I’m not a white supremacist even though I grew up in a community surrounded by them. I’m all for fairness and inclusion, but even the most kindest people would find this show hard to watch. By trying to be too topical, it’s coming off as an Aaron Seltzer/Jason Friedberg movie with all the nauseating topical humor of South Park since about 2015-2016.
It seems that in the era of Trumpism and “being woke,” there’s a presumption nothing is funny anymore and it might be offensive. I see a lot of people criticizing that movies by Mel Brooks of the Zucker-Abrahams-Zucker parody movies wouldn’t work today. No, they’d work, because they used another four-letter word – plot.
There’s no plots anymore in comedy movies or shows. It’s just a bunch of comics quipping trying to have the last laugh. And it’s spread throughout other genres, most notably the Marvel Cinematic Universe post-Guardians of the Galaxy. Brooks knew how to tell a plot. You look at Blazing Saddles or Young Frankenstein and he has a story to tell with jokes. Airplane! had a plot to it. More importantly, Brooks and ZAZ used traditionally serious actors to propel their jokes. Take John Hillerman who appeared in Saddles as well as the mystery drama Chinatown. He was effective in both roles.

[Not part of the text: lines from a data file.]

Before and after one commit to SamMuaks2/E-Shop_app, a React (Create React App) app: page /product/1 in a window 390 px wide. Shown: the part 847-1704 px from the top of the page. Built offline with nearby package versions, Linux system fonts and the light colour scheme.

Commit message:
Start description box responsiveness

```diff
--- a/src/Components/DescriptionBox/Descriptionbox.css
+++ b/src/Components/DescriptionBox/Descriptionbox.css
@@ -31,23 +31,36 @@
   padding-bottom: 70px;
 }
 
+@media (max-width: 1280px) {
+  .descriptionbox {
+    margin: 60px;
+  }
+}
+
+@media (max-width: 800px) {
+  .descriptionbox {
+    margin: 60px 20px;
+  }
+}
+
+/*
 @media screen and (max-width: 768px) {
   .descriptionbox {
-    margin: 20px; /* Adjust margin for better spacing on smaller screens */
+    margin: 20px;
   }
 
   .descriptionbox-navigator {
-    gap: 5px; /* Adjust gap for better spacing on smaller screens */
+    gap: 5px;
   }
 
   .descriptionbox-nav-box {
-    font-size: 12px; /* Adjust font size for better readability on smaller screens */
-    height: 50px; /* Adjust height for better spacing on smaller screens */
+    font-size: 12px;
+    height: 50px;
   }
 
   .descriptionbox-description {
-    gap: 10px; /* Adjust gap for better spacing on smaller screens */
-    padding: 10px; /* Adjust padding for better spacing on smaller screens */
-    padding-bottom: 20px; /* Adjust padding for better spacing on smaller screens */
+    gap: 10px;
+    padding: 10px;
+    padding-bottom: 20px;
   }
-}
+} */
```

And while the supporting cast of Gabourey Sadibe, Leslie Grossman and Nicholas Braun have appeared in more serious roles on TV and movies, they seem to go overboard in their roles here. Silverman, who also produces, has been in search of her leading role for 25 years. She did some good work in Wreck-It-Ralph and its sequel Ralph Breaks the Internet but I think her controversial comedy has come in the way. Some comics just don’t transition well into TV or film roles. Look at Richard Pryor of all people.
I don’t really see this series coming back for the Christmas 2022 season. It’s probably going to be a one-and-done series. There’s no telling if HBO Max will purge it from it’s streaming services come Jan. 1. There’s a lot better things to watch.